State health officials say Newark is an “area of concern” in coronavirus briefing
Newark was a major area of focus in Delaware Governor John Carney’s COVID-19 briefing on Sept. 8.
Newark was a major area of focus in Delaware Governor John Carney’s COVID-19 briefing on Sept. 8. Dr. Karyl Rattay, director of the Division of Public Health, identified Newark as one of four areas of concern in Delaware.
“In the Newark area, 19711 and 19713 zip codes are two zip codes where we are seeing increases where we do have a lot of UD students living off campus,” Rattay said.
Rattay said Wilmington, New Castle and Dover are the other three concerning areas for Delaware.
Rattay also said that the City of Newark is doing a great job of enforcement, and that the Newark Police Department is really “out and about” and working to enforce the gathering limits that the city has set. She also said enforcement will be increased.
“Enforcement has been heightened, stepped up, and we are going to continue to step up enforcement in Newark; and in any of these areas, especially where we’re seeing increases,” Rattay said.
However, Carney said that enforcement is still difficult in some cases.
“We’ve worked hard with Newark police and University of Delaware campus police on enforcement,” Carney said. “The most difficult part of that, of course, is in the private homes and parties in those neighborhoods and homes and the jurisdiction of the Newark police.”
Carney said that the increase in cases in Delaware is a sign that the community needs to really follow the protections and the restrictions put in place, as well as wear a mask when in public and around others. He said Delaware’s COVID-19 statistics need to get better in order to move into phase three.
Additionally, Carney said one of the best things you can do is get tested. Rattay said that Newark Urgent Care has 24/7 testing available to anyone residing in Delaware.

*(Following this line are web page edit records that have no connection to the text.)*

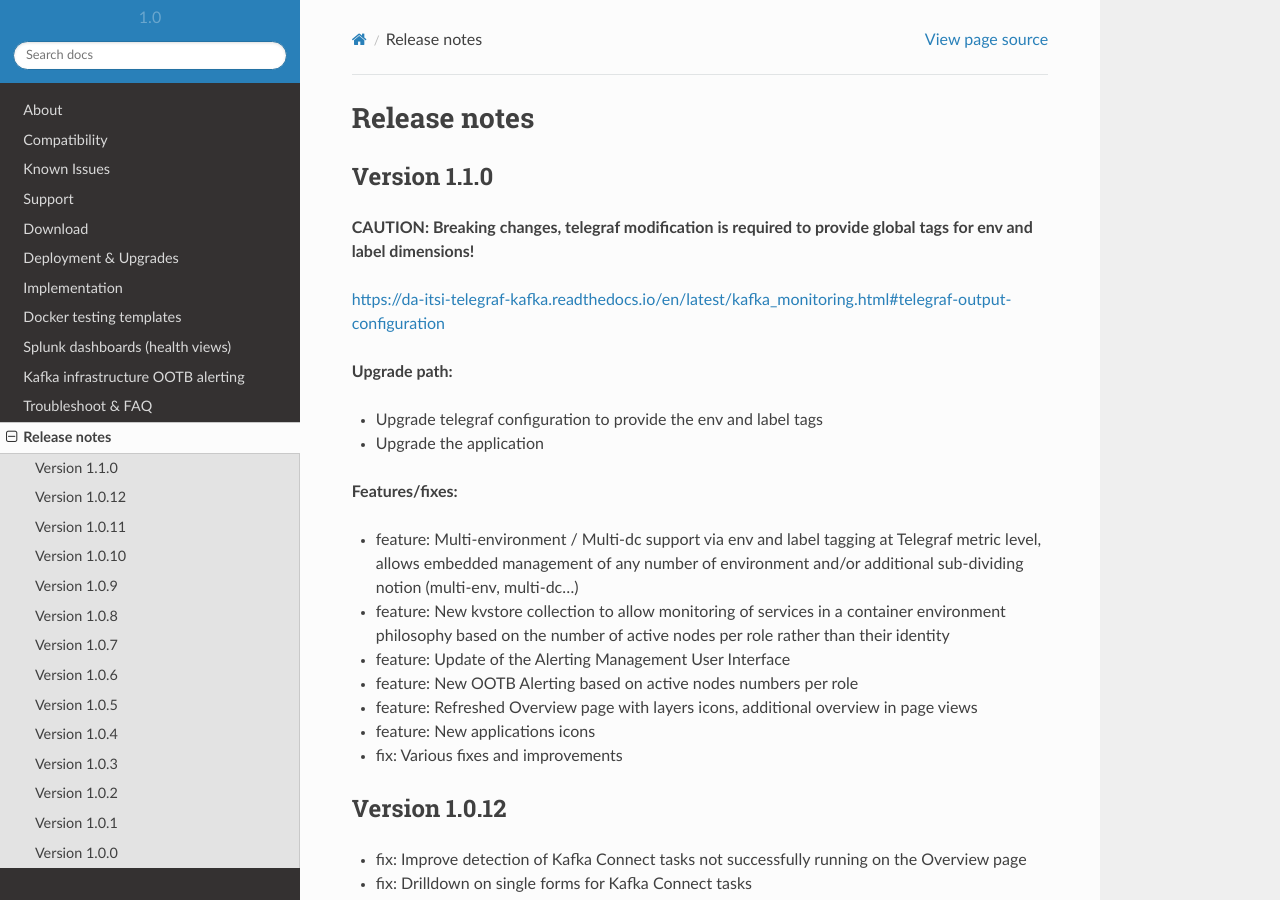
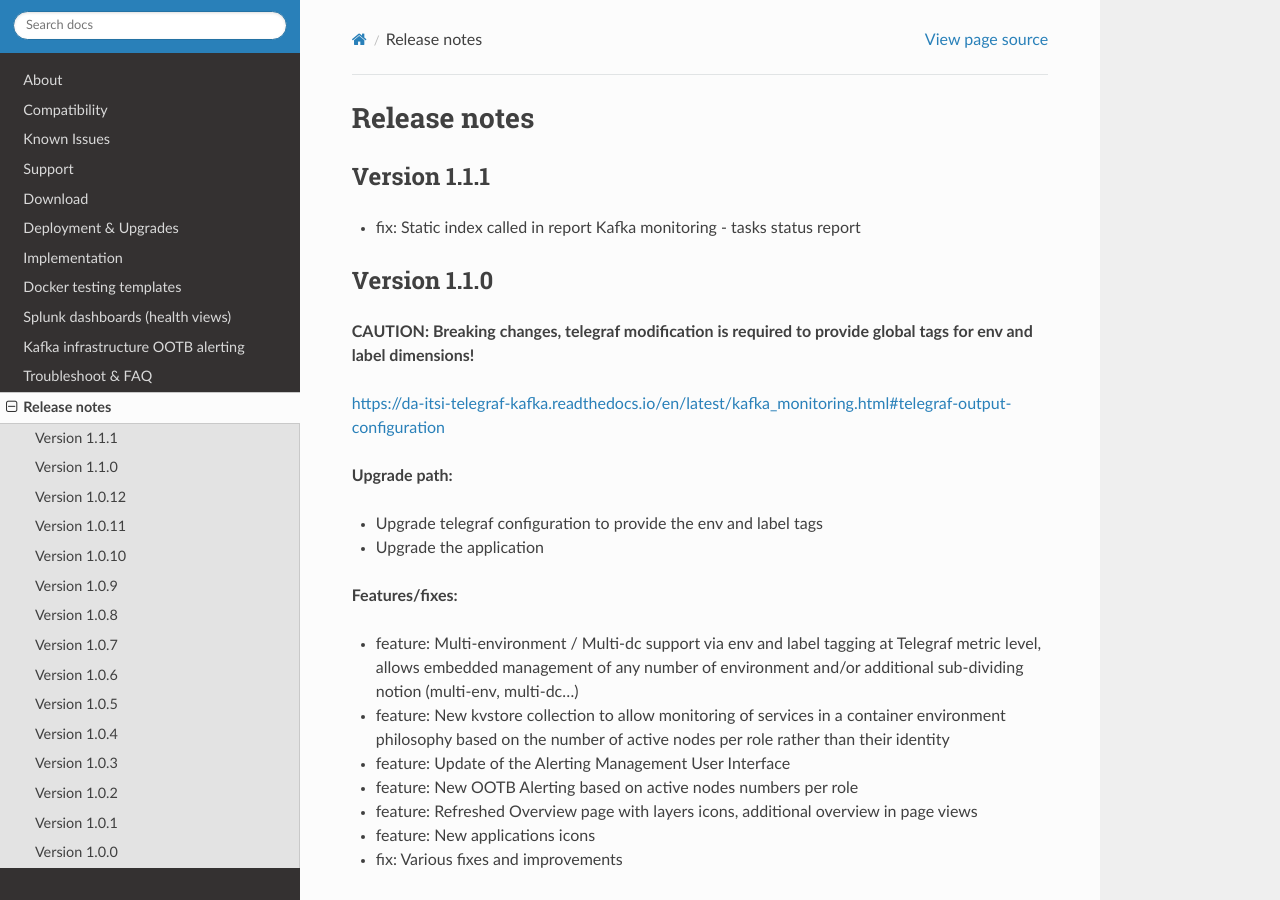
Before and after one commit to guilhemmarchand/telegraf-kafka, a Sphinx documentation site: the page built from docs/releasenotes.rst, in a window 1280 px wide and 900 px high. Built offline with Sphinx 7.4.7 and the Read the Docs theme 2.0.0, drawn with Linux system fonts in a browser that asks for light colours.

Commit message:
Version 1.1.1

```diff
--- a/docs/releasenotes.rst
+++ b/docs/releasenotes.rst
@@ -1,5 +1,10 @@
 Release notes
 #############
+
+Version 1.1.1
+=============
+
+- fix: Static index called in report Kafka monitoring - tasks status report
 
 Version 1.1.0
 =============
```
Also changed, not shown: 4 other files.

Carney also said that they now know that the focus of the outbreaks in Delaware is found in a young adult demographic.
“The hardest demographic, I think, to reach is where their spread is the highest,” Carney said. “That young adult, college age, just after college population that feels invincible, that feels like they’ll never get sick, but they will, and they can if they’re exposed to COVID-19, and so they’re not taking the precautionary measures necessary.”

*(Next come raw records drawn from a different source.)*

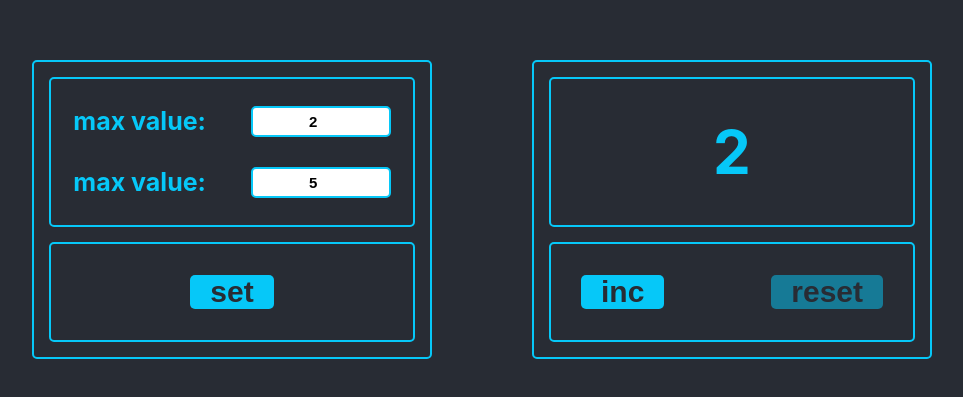
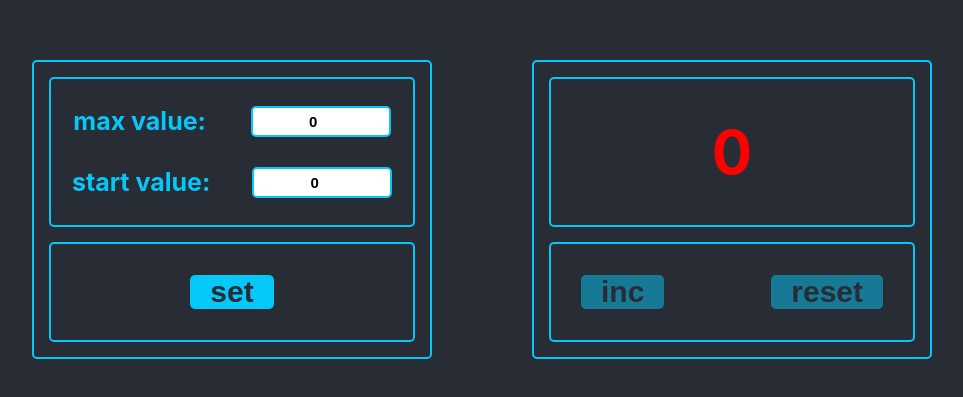
Before and after one commit to Daniyel-Tkachuk/counter, a React (Create React App) app: page / in a window 1280 px wide. Shown: the part 191-588 px from the top of the page, without its empty margins (158-1121 px from the left). Built offline with nearby package versions, Linux system fonts and the light colour scheme.

Commit message:
refactor

```diff
--- a/src/App.tsx
+++ b/src/App.tsx
@@ -4,26 +4,51 @@ import {Settings} from "./components/settings/Settings";
 import {Counter} from "./components/counter/Counter";
 import {CounterWrapper} from "./components/wrapper/CounterWrapper";
 
+type StateType = {
+   currentValue: number,
+   minValue: number,
+   maxValue: number,
+   clueText: string | null
+}
+
 function App() {
 
-   const [state, setState] = useState({
-      currentValue: 2,
-      minValue: 2,
-      maxValue: 5,
+   const [state, setState] = useState<StateType>({
+      currentValue: 0,
+      minValue: 0,
+      maxValue: 0,
+      clueText: null
    });
 
-   const {currentValue, maxValue, minValue} = state;
+   const {currentValue, maxValue, minValue, clueText} = state;
 
    const incCurrentValue = () => {
       setState({...state, currentValue: currentValue + 1});
    }
+
    const resCurrentValue = () => {
       setState({...state, currentValue: state.minValue});
    }
 
    const changeMinMaxValue = (key: "minValue" | "maxValue", value: number) => {
-      setState({...state, [key]: value});
+      setState({
+         ...state,
+         [key]: value,
+         currentValue: -1,
+         clueText: 'enter values and press set',
+      });
    }
+
+   const setSettings = () => {
+      setState({
+         ...state,
+         currentValue: state.minValue,
+         clueText: null
+      });
+   }
+
+   console.log(state.currentValue)
+
 
    return (
       <div className="App">
@@ -34,12 +59,14 @@ function App() {
                         resCurrentValue={resCurrentValue}
                         maxValue={maxValue}
                         minValue={minValue}
+                        clueText={clueText}
                />
             </CounterWrapper>
             <CounterWrapper>
                <Settings minValue={minValue}
                          maxValue={maxValue}
                          changeMinMaxValue={changeMinMaxValue}
+                         setSettings={setSettings}
                />
             </CounterWrapper>
          </div>
--- a/src/components/counter/Counter.tsx
+++ b/src/components/counter/Counter.tsx
@@ -9,21 +9,24 @@ type Props = {
    resCurrentValue: () => void
    maxValue: number
    minValue: number
+   clueText: string | null
 }
 
 export const Counter: FC<Props> = (props) => {
-   const {currentValue, maxValue, minValue,
+   const {currentValue, maxValue, minValue, clueText,
       incCurrentValue, resCurrentValue} = props;
 
    const disabledForInc = maxValue === currentValue;
-   const disabledForRes = minValue === currentValue;
+   const disabledForRes = minValue === currentValue || currentValue === -1;
 
 
    return (
       <>
          <Scoreboard variant="count"
                      currentValue={currentValue}
-                     maxValue={maxValue}/>
+                     maxValue={maxValue}
+                     clueText={clueText}
+         />
          <div className={s.btnWrapper}>
             <Button title="inc" callback={incCurrentValue} disabled={disabledForInc}/>
             <Button title="reset" callback={resCurrentValue} disabled={disabledForRes}/>
--- a/src/components/input/Input.tsx
+++ b/src/components/input/Input.tsx
@@ -9,11 +9,11 @@ type Props = {
 export const Input: FC<Props> = (props) => {
    const {value, onChangeValue} = props;
 
-   const onChangeValueHandler = (e: ChangeEvent<HTMLInputElement>) => {
+   const onChangeHandler = (e: ChangeEvent<HTMLInputElement>) => {
       onChangeValue && onChangeValue(+e.currentTarget.value)
    }
 
    return (
-      <input type="number" value={value} className={s.input} onChange={onChangeValueHandler}/>
+      <input type="number" value={value} className={s.input} onChange={onChangeHandler}/>
    );
 };
--- a/src/components/scoreboard/Scoreboard.tsx
+++ b/src/components/scoreboard/Scoreboard.tsx
@@ -5,6 +5,7 @@ import {CounterSettings} from "./counterSettings/CounterSettings";
 
 type Props = {
    variant: "count" | "settings"
+   clueText?: string | null
    currentValue?: number
    minValue?: number
    maxValue?: number
@@ -12,17 +13,18 @@ type Props = {
 }
 
 export const Scoreboard: FC<Props> = (props) => {
-   const {variant, currentValue, minValue,
+   const {variant, currentValue, minValue, clueText,
       maxValue, changeMinMaxValue} = props;
 
    const valueForCount = currentValue !== undefined ? currentValue : 0;
    const min = minValue !== undefined ? minValue : 0;
    const max = maxValue !== undefined ? maxValue : 0;
+   const text = clueText !== undefined ? clueText : null;
 
    const stylesForDisplay = variant === "count" ? s.count : s.settings;
 
    const displayJSX = variant === "count"
-      ? <CountValue currentValue={valueForCount} maxValue={max}/>
+      ? <CountValue currentValue={valueForCount} maxValue={max} clueText={text}/>
       : <CounterSettings minValue={min} maxValue={max} changeMinMaxValue={changeMinMaxValue}/>
 
    return (
--- a/src/components/scoreboard/countValue/CountValue.module.css
+++ b/src/components/scoreboard/countValue/CountValue.module.css
@@ -7,3 +7,9 @@
 .max {
     color: red;
 }
+
+.text {
+    font-size: 25px;
+    font-weight: bold;
+    color: rgb(6, 200, 248);
+}
--- a/src/components/scoreboard/countValue/CountValue.tsx
+++ b/src/components/scoreboard/countValue/CountValue.tsx
@@ -4,15 +4,22 @@ import s from './CountValue.module.css';
 type Props = {
    currentValue: number
    maxValue: number
+   clueText: string | null
 }
 export const CountValue: FC<Props> = (props) => {
-   const {currentValue, maxValue} = props;
+   const {currentValue, maxValue, clueText} = props;
 
-   const styles = `${s.currentValue} ${currentValue === maxValue && s.max}`
+   const styles = `${s.currentValue} ${currentValue === maxValue && s.max}`;
+
+   const getValue = () => {
+      return clueText === null
+         ? <span className={styles}>{currentValue}</span>
+         : <span className={s.text}>{clueText}</span>
+   }
 
    return (
-      <span className={styles}>
-         {currentValue}
-      </span>
+      <>
+         {getValue()}
+      </>
    )
 }
--- a/src/components/scoreboard/counterSettings/CounterSettings.tsx
+++ b/src/components/scoreboard/counterSettings/CounterSettings.tsx
@@ -22,11 +22,11 @@ export const CounterSettings: FC<Props> = (props) => {
       <>
          <div className={s.container}>
             <span className={s.span}>max value:</span>
-            <Input value={minValue} onChangeValue={onChangeMinValue}/>
+            <Input value={maxValue} onChangeValue={onChangeMaxValue}/>
          </div>
          <div className={s.container}>
-            <span className={s.span}>max value:</span>
-            <Input value={maxValue} onChangeValue={onChangeMaxValue}/>
+            <span className={s.span}>start value:</span>
+            <Input value={minValue} onChangeValue={onChangeMinValue}/>
          </div>
       </>
    )
--- a/src/components/settings/Settings.tsx
+++ b/src/components/settings/Settings.tsx
@@ -7,10 +7,11 @@ type Props = {
    minValue: number
    maxValue: number
    changeMinMaxValue: (key: "minValue" | "maxValue", value: number) => void
+   setSettings: () => void
 }
 
 export const Settings: FC<Props> = (props) => {
-   const {minValue, maxValue, changeMinMaxValue} = props;
+   const {minValue, maxValue, changeMinMaxValue, setSettings} = props;
 
    return (
       <>
@@ -21,7 +22,7 @@ export const Settings: FC<Props> = (props) => {
 
          />
          <div className={s.btnWrapper}>
-            <Button title="set" callback={() => {}}/>
+            <Button title="set" callback={setSettings}/>
          </div>
       </>
    );
```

As of Sept. 15 , the number of positive cases per 10,000 people for the 18 to 34 age group is higher than all other age groups in Delaware but specifically, in area codes 19711 and 19713.
Newark Mayor Jerry Clifton said he agrees that the increase in cases in Newark is concerning.
“We are the home of the University of Delaware, and I think the concern is you have people coming from, certainly the tri-state area, and the four-or-five-state area to include New York [and] Connecticut, who’ve not had a stellar record for the virus,” Clifton said. “Now, we’re all congregating in Newark, and I think the concern is well-placed.”
Clifton also said that some of the student population do not understand the severity of the situation.
“I think from a student perspective, some students get it, and they understand that even for a younger person, it can be deadly, to say nothing about carrying it to other family members, where it could certainly be deadly,” Clifton said. “Some people, I think, don’t see this as serious of an issue that it’s being made out to be.”
Clifton said that it will require everyone’s help to control COVID-19 in Newark.
“I think between the governor’s office and city government and university administration; everyone’s working hand-in-hand,” Clifton said. “But it still, nonetheless, takes the efforts of everyone to do the right thing, whether social distancing or wearing a mask, to really stem the tide of the virus.”